Category: Books

5 Faults of Modern Universities

Some thoughts on this late at night: 1. The Referencing System: Arguably the most pernicious aspect of modern universities is the referencing system. A system that was not used in any of the major humanities books that are still widely read in university departments worldwide. The fault in the system is two fold. On the ...

The Real Socratic Method: Law Schools Fail to Understand Why Socrates Asked So Many Questions

In a true Socratic law school, I suggest, students would be instructed to ask questions to those in authority instead of answering them. Nothing and no one would be beyond a student’s questioning, especially by virtue of claims to authority or expertise alone.

Paperback Launch: Essays in AI: Automation, Tech and the Future of Work

My book Essays in AI has just released in paperback!  Robots, artificial intelligence and automation are going to fundamentally change the way we work, play and live in the 21st Century.

Kindle Launch: Essays in AI: Technology, Automation and the Future of 9-5 Work
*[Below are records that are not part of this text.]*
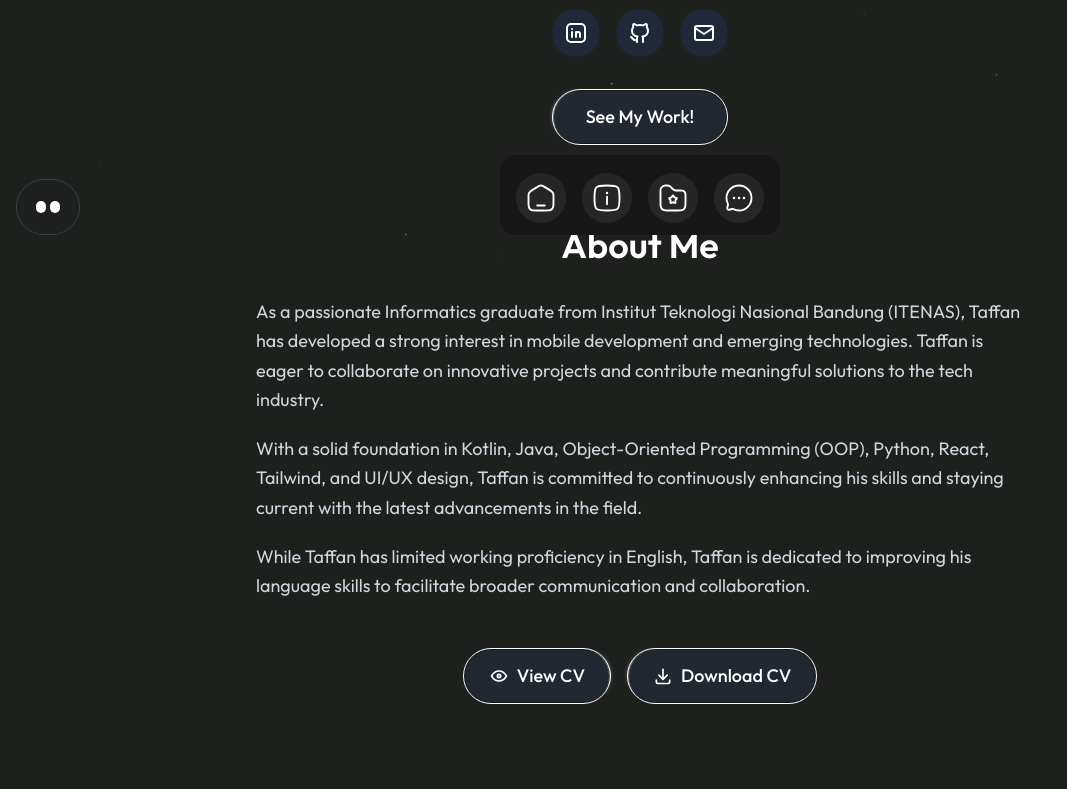
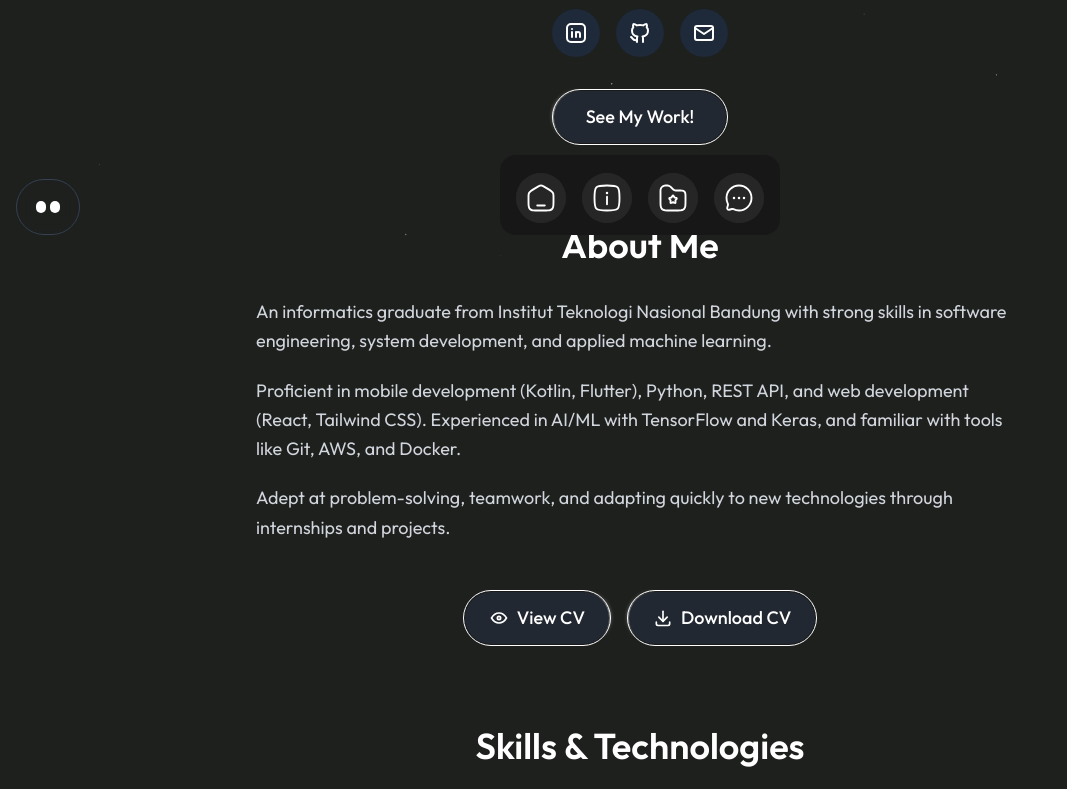
Before and after one commit to TaffanM/portofolio-web-react, a React (Vite) app: page /about in a window 1280 px wide. Shown: the part 517-1306 px from the top of the page, without its empty margins (0-1067 px from the left). Built offline with nearby package versions, Linux system fonts and the light colour scheme.

Commit message:
feat: update About component description for clarity and relevance

```diff
--- a/src/pages/About.jsx
+++ b/src/pages/About.jsx
@@ -211,13 +211,13 @@ export const About = () => {
           </h2>
           <div className="space-y-4 sm:space-y-5 text-gray-300 leading-relaxed text-sm sm:text-base lg:text-lg max-w-3xl mx-auto">
             <p>
-              As a passionate Informatics graduate from Institut Teknologi Nasional Bandung (ITENAS), Taffan has developed a strong interest in mobile development and emerging technologies. Taffan is eager to collaborate on innovative projects and contribute meaningful solutions to the tech industry.
+               An informatics graduate from Institut Teknologi Nasional Bandung with strong skills in software engineering, system development, and applied machine learning.
             </p>
             <p>
-              With a solid foundation in Kotlin, Java, Object-Oriented Programming (OOP), Python, React, Tailwind, and UI/UX design, Taffan is committed to continuously enhancing his skills and staying current with the latest advancements in the field.
+              Proficient in mobile development (Kotlin, Flutter), Python, REST API, and web development (React, Tailwind CSS). Experienced in AI/ML with TensorFlow and Keras, and familiar with tools like Git, AWS, and Docker.
             </p>
             <p>
-              While Taffan has limited working proficiency in English, Taffan is dedicated to improving his language skills to facilitate broader communication and collaboration.
+              Adept at problem-solving, teamwork, and adapting quickly to new technologies through internships and projects.
             </p>
           </div>
 
```
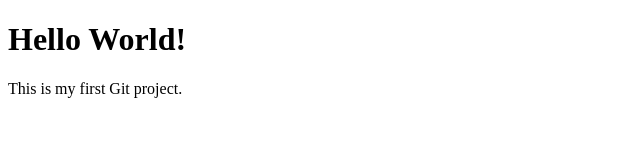
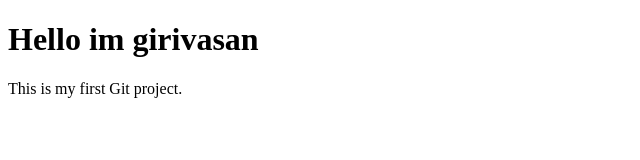
Before and after one commit to Girivaazann/project-html, a plain HTML site: page index.html in a window 1280 px wide. Shown: the whole page, without its empty margins (0-640 px from the left). Drawn offline with Linux system fonts and the light colour scheme.

Commit message:
update heading in html

```diff
--- a/index.html
+++ b/index.html
@@ -4,7 +4,7 @@
     <title>My Project</title>
 </head>
 <body>
-    <h1>Hello World!</h1>
+    <h1>Hello im girivasan</h1>
     <p>This is my first Git project.</p>
 </body>
 </html>
```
Essays in AI looks at how new technology, automation and artificial intelligence might change our lives for the worse. It's a compilation book of various essays and articles I've written on the topic over the years. Although it's quite short, each essay packs a punch!

Book Preview: Essays in AI: Automation, Tech and the Future of 9-5 Work

I've been in the final stages of finishing a new book of essays on AI, Automation and the future of work.

Is law a social science? Lessons from a Canadian law school

From their very first lectures, law students are told not to equate legal ethics with morality, to ignore emotional responses to cases and to ignore any idea of reforming the law. Instead, they are taught legal positivism or ‘pure law’. Pure law is the teaching of law without the ‘baggage’ of the social sciences: without history, politics, ...

Young People Are Ignored by the Mainstream Media

In 1997, Gangland: cultural elites and the new generationalism dominated Australia’s book scene. Arguing that young people were under-represented in Australia’s mainstream media, subjected to ‘moral panics’ and increasingly demonised by the press, the book painted a picture of youth culture in crisis.